Brief:
This calls for a verbatim copy of all the data, with no images carried over.

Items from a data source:
* * * * * * * * *

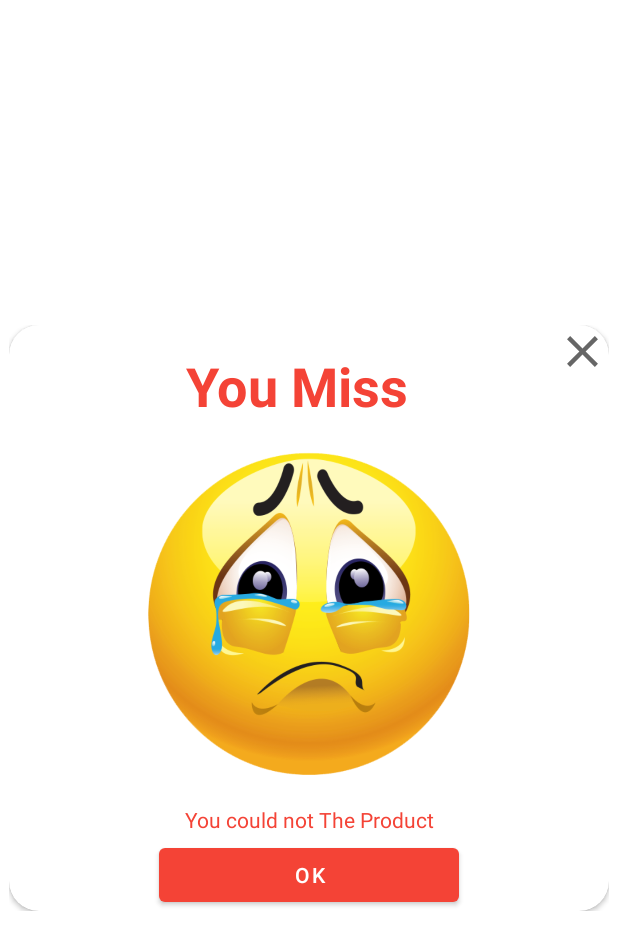
After one commit to sarismet/CmpEAuction, an Android app: the layout lose_layout.xml on its own in the app's theme, with its tools: preview values and no code run, on a phone screen of 412 x 824 dp. The commit adds this screen. Shown: the top 950 px of the screen. Run offline under Robolectric (Android 15) with nearby library versions, the phone set to English and light mode, and no system bars.

Commit message:
buy is implemented

```diff
--- a/app/build.gradle
+++ b/app/build.gradle
@@ -6,6 +6,10 @@ plugins {
 android {
     compileSdkVersion 30
     buildToolsVersion "30.0.3"
+
+    lintOptions {
+        checkReleaseBuilds false
+    }
 
     defaultConfig {
         vectorDrawables.useSupportLibrary = true
@@ -43,4 +47,5 @@ dependencies {
     testImplementation 'junit:junit:4.+'
     androidTestImplementation 'androidx.test.ext:junit:1.1.2'
     androidTestImplementation 'androidx.test.espresso:espresso-core:3.3.0'
+    implementation 'com.google.android.material:material:1.0.0'
 }
--- a/app/src/main/java/com/example/cmpeauction/SignUpActivity.kt
+++ b/app/src/main/java/com/example/cmpeauction/SignUpActivity.kt
@@ -16,7 +16,8 @@ import kotlin.concurrent.thread
 
 
 class SignUpActivity : AppCompatActivity() {
-    var address:String = ""
+    //var address:String = "3.138.200.224"
+    var address:String = "192.168.1.33"
     val port = 8000
     var operation:String = "SIGN_UP"
         private set
--- /dev/null
+++ b/app/src/main/res/drawable/ic_close.xml
@@ -0,0 +1,5 @@
+<vector android:height="35dp" android:tint="?attr/colorControlNormal"
+    android:viewportHeight="24" android:viewportWidth="24"
+    android:width="35dp" xmlns:android="http://schemas.android.com/apk/res/android">
+    <path android:fillColor="@android:color/white" android:pathData="M19,6.41L17.59,5 12,10.59 6.41,5 5,6.41 10.59,12 5,17.59 6.41,19 12,13.41 17.59,19 19,17.59 13.41,12z"/>
+</vector>
--- a/app/src/main/res/layout/activity_auction_process.xml
+++ b/app/src/main/res/layout/activity_auction_process.xml
@@ -62,14 +62,14 @@
             android:id="@+id/webview"
             android:layout_width="285dp"
             android:layout_height="350dp"
-            app:layout_constraintBottom_toTopOf="@+id/button"
+            app:layout_constraintBottom_toTopOf="@+id/buttonToBuy"
             app:layout_constraintEnd_toEndOf="parent"
             app:layout_constraintHorizontal_bias="0.5"
             app:layout_constraintStart_toStartOf="parent"
             app:layout_constraintTop_toBottomOf="@+id/name" />
 
         <Button
-            android:id="@+id/button"
+            android:id="@+id/buttonToBuy"
             android:layout_width="wrap_content"
             android:layout_height="wrap_content"
             android:text="buy"
--- /dev/null
+++ b/app/src/main/res/layout/lose_layout.xml
@@ -0,0 +1,84 @@
+<?xml version="1.0" encoding="utf-8"?>
+<androidx.constraintlayout.widget.ConstraintLayout xmlns:android="http://schemas.android.com/apk/res/android"
+    xmlns:app="http://schemas.android.com/apk/res-auto"
+    xmlns:tools="http://schemas.android.com/tools"
+    android:layout_width="400dp"
+    android:layout_height="wrap_content"
+    android:layout_gravity="center">
+
+    <androidx.cardview.widget.CardView
+        android:layout_width="match_parent"
+        android:layout_height="match_parent"
+        app:cardCornerRadius="20dp"
+        app:layout_constraintBottom_toBottomOf="parent"
+        app:layout_constraintEnd_toEndOf="parent"
+        app:layout_constraintStart_toStartOf="parent"
+        app:layout_constraintTop_toTopOf="parent">
+
+        <androidx.constraintlayout.widget.ConstraintLayout
+            android:layout_width="match_parent"
+            android:layout_height="match_parent">
+
+
+            <ImageView
+                android:id="@+id/ImageViewClose"
+                android:layout_width="wrap_content"
+                android:layout_height="wrap_content"
+                app:layout_constraintEnd_toEndOf="parent"
+                app:layout_constraintTop_toTopOf="parent"
+                app:srcCompat="@drawable/ic_close" />
+
+            <TextView
+                android:id="@+id/textView4"
+                android:layout_width="wrap_content"
+                android:layout_height="wrap_content"
+                android:layout_marginStart="20dp"
+                android:layout_marginLeft="20dp"
+                android:layout_marginTop="16dp"
+                android:text="You Miss"
+                android:textColor="#F44336"
+                android:textSize="36sp"
+                android:textStyle="bold"
+                app:layout_constraintEnd_toStartOf="@+id/ImageViewClose"
+                app:layout_constraintStart_toStartOf="parent"
+                app:layout_constraintTop_toTopOf="parent" />
+
+            <ImageView
+                android:id="@+id/imageView4"
+                android:layout_width="328dp"
+                android:layout_height="223dp"
+                android:layout_marginTop="16dp"
+                app:layout_constraintEnd_toEndOf="parent"
+                app:layout_constraintStart_toStartOf="parent"
+                app:layout_constraintTop_toBottomOf="@+id/textView4"
+                app:srcCompat="@drawable/lose" />
+
+            <TextView
+                android:id="@+id/loserText"
+                android:layout_width="wrap_content"
+                android:layout_height="wrap_content"
+                android:layout_marginTop="16dp"
+                android:gravity="center"
+                android:text="You could not The Product"
+                android:textColor="#F44336"
+                app:layout_constraintEnd_toEndOf="parent"
+                app:layout_constraintStart_toStartOf="parent"
+                app:layout_constraintTop_toBottomOf="@+id/imageView4" />
+
+            <Button
+                android:id="@+id/btnOK"
+                android:layout_width="200dp"
+                android:layout_height="wrap_content"
+                android:layout_marginStart="100dp"
+                android:layout_marginLeft="100dp"
+                android:layout_marginTop="3dp"
+                android:layout_marginEnd="100dp"
+                android:layout_marginRight="100dp"
+                android:text="Ok"
+                app:backgroundTint="#F44336"
+                app:layout_constraintEnd_toEndOf="parent"
+                app:layout_constraintStart_toStartOf="parent"
+                app:layout_constraintTop_toBottomOf="@+id/loserText" />
+        </androidx.constraintlayout.widget.ConstraintLayout>
+    </androidx.cardview.widget.CardView>
+</androidx.constraintlayout.widget.ConstraintLayout>
--- a/app/src/main/res/values/strings.xml
+++ b/app/src/main/res/values/strings.xml
@@ -8,4 +8,5 @@
     <string name="_00_00">00:00</string>
     <string name="price_105005454">Price: 105005454</string>
     <string name="buy_button">Buy</string>
+    <string name="textview">TextView</string>
 </resources>
```
Also changed, not shown: app/src/main/AndroidManifest.xml (+12 -5 lines), app/src/main/java/com/example/cmpeauction/AuctionProcessActivity.kt (+117 -16 lines), app/src/main/java/com/example/cmpeauction/LoginActivity.kt (+49 -4 lines), app/src/main/res/layout/win_layout.xml (added, +85 -0 lines), app/src/main/res/drawable-v24/lose.png (added), app/src/main/res/drawable-v24/win.png (added), 2 other files.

* * * * * * * * *

Completed exercise:
After one commit to sarismet/CmpEAuction, an Android app: the layout lose_layout.xml on its own in the app's theme, with its tools: preview values and no code run, on a phone screen of 412 x 824 dp. The commit adds this screen. Shown: the top 950 px of the screen. Run offline under Robolectric (Android 15) with nearby library versions, the phone set to English and light mode, and no system bars.

Commit message:
buy is implemented

```diff
--- a/app/build.gradle
+++ b/app/build.gradle
@@ -6,6 +6,10 @@ plugins {
 android {
     compileSdkVersion 30
     buildToolsVersion "30.0.3"
+
+    lintOptions {
+        checkReleaseBuilds false
+    }
 
     defaultConfig {
         vectorDrawables.useSupportLibrary = true
@@ -43,4 +47,5 @@ dependencies {
     testImplementation 'junit:junit:4.+'
     androidTestImplementation 'androidx.test.ext:junit:1.1.2'
     androidTestImplementation 'androidx.test.espresso:espresso-core:3.3.0'
+    implementation 'com.google.android.material:material:1.0.0'
 }
--- a/app/src/main/java/com/example/cmpeauction/SignUpActivity.kt
+++ b/app/src/main/java/com/example/cmpeauction/SignUpActivity.kt
@@ -16,7 +16,8 @@ import kotlin.concurrent.thread
 
 
 class SignUpActivity : AppCompatActivity() {
-    var address:String = ""
+    //var address:String = "3.138.200.224"
+    var address:String = "192.168.1.33"
     val port = 8000
     var operation:String = "SIGN_UP"
         private set
--- /dev/null
+++ b/app/src/main/res/drawable/ic_close.xml
@@ -0,0 +1,5 @@
+<vector android:height="35dp" android:tint="?attr/colorControlNormal"
+    android:viewportHeight="24" android:viewportWidth="24"
+    android:width="35dp" xmlns:android="http://schemas.android.com/apk/res/android">
+    <path android:fillColor="@android:color/white" android:pathData="M19,6.41L17.59,5 12,10.59 6.41,5 5,6.41 10.59,12 5,17.59 6.41,19 12,13.41 17.59,19 19,17.59 13.41,12z"/>
+</vector>
--- a/app/src/main/res/layout/activity_auction_process.xml
+++ b/app/src/main/res/layout/activity_auction_process.xml
@@ -62,14 +62,14 @@
             android:id="@+id/webview"
             android:layout_width="285dp"
             android:layout_height="350dp"
-            app:layout_constraintBottom_toTopOf="@+id/button"
+            app:layout_constraintBottom_toTopOf="@+id/buttonToBuy"
             app:layout_constraintEnd_toEndOf="parent"
             app:layout_constraintHorizontal_bias="0.5"
             app:layout_constraintStart_toStartOf="parent"
             app:layout_constraintTop_toBottomOf="@+id/name" />
 
         <Button
-            android:id="@+id/button"
+            android:id="@+id/buttonToBuy"
             android:layout_width="wrap_content"
             android:layout_height="wrap_content"
             android:text="buy"
--- /dev/null
+++ b/app/src/main/res/layout/lose_layout.xml
@@ -0,0 +1,84 @@
+<?xml version="1.0" encoding="utf-8"?>
+<androidx.constraintlayout.widget.ConstraintLayout xmlns:android="http://schemas.android.com/apk/res/android"
+    xmlns:app="http://schemas.android.com/apk/res-auto"
+    xmlns:tools="http://schemas.android.com/tools"
+    android:layout_width="400dp"
+    android:layout_height="wrap_content"
+    android:layout_gravity="center">
+
+    <androidx.cardview.widget.CardView
+        android:layout_width="match_parent"
+        android:layout_height="match_parent"
+        app:cardCornerRadius="20dp"
+        app:layout_constraintBottom_toBottomOf="parent"
+        app:layout_constraintEnd_toEndOf="parent"
+        app:layout_constraintStart_toStartOf="parent"
+        app:layout_constraintTop_toTopOf="parent">
+
+        <androidx.constraintlayout.widget.ConstraintLayout
+            android:layout_width="match_parent"
+            android:layout_height="match_parent">
+
+
+            <ImageView
+                android:id="@+id/ImageViewClose"
+                android:layout_width="wrap_content"
+                android:layout_height="wrap_content"
+                app:layout_constraintEnd_toEndOf="parent"
+                app:layout_constraintTop_toTopOf="parent"
+                app:srcCompat="@drawable/ic_close" />
+
+            <TextView
+                android:id="@+id/textView4"
+                android:layout_width="wrap_content"
+                android:layout_height="wrap_content"
+                android:layout_marginStart="20dp"
+                android:layout_marginLeft="20dp"
+                android:layout_marginTop="16dp"
+                android:text="You Miss"
+                android:textColor="#F44336"
+                android:textSize="36sp"
+                android:textStyle="bold"
+                app:layout_constraintEnd_toStartOf="@+id/ImageViewClose"
+                app:layout_constraintStart_toStartOf="parent"
+                app:layout_constraintTop_toTopOf="parent" />
+
+            <ImageView
+                android:id="@+id/imageView4"
+                android:layout_width="328dp"
+                android:layout_height="223dp"
+                android:layout_marginTop="16dp"
+                app:layout_constraintEnd_toEndOf="parent"
+                app:layout_constraintStart_toStartOf="parent"
+                app:layout_constraintTop_toBottomOf="@+id/textView4"
+                app:srcCompat="@drawable/lose" />
+
+            <TextView
+                android:id="@+id/loserText"
+                android:layout_width="wrap_content"
+                android:layout_height="wrap_content"
+                android:layout_marginTop="16dp"
+                android:gravity="center"
+                android:text="You could not The Product"
+                android:textColor="#F44336"
+                app:layout_constraintEnd_toEndOf="parent"
+                app:layout_constraintStart_toStartOf="parent"
+                app:layout_constraintTop_toBottomOf="@+id/imageView4" />
+
+            <Button
+                android:id="@+id/btnOK"
+                android:layout_width="200dp"
+                android:layout_height="wrap_content"
+                android:layout_marginStart="100dp"
+                android:layout_marginLeft="100dp"
+                android:layout_marginTop="3dp"
+                android:layout_marginEnd="100dp"
+                android:layout_marginRight="100dp"
+                android:text="Ok"
+                app:backgroundTint="#F44336"
+                app:layout_constraintEnd_toEndOf="parent"
+                app:layout_constraintStart_toStartOf="parent"
+                app:layout_constraintTop_toBottomOf="@+id/loserText" />
+        </androidx.constraintlayout.widget.ConstraintLayout>
+    </androidx.cardview.widget.CardView>
+</androidx.constraintlayout.widget.ConstraintLayout>
--- a/app/src/main/res/values/strings.xml
+++ b/app/src/main/res/values/strings.xml
@@ -8,4 +8,5 @@
     <string name="_00_00">00:00</string>
     <string name="price_105005454">Price: 105005454</string>
     <string name="buy_button">Buy</string>
+    <string name="textview">TextView</string>
 </resources>
```
Also changed, not shown: app/src/main/AndroidManifest.xml (+12 -5 lines), app/src/main/java/com/example/cmpeauction/AuctionProcessActivity.kt (+117 -16 lines), app/src/main/java/com/example/cmpeauction/LoginActivity.kt (+49 -4 lines), app/src/main/res/layout/win_layout.xml (added, +85 -0 lines), app/src/main/res/drawable-v24/lose.png (added), app/src/main/res/drawable-v24/win.png (added), 2 other files.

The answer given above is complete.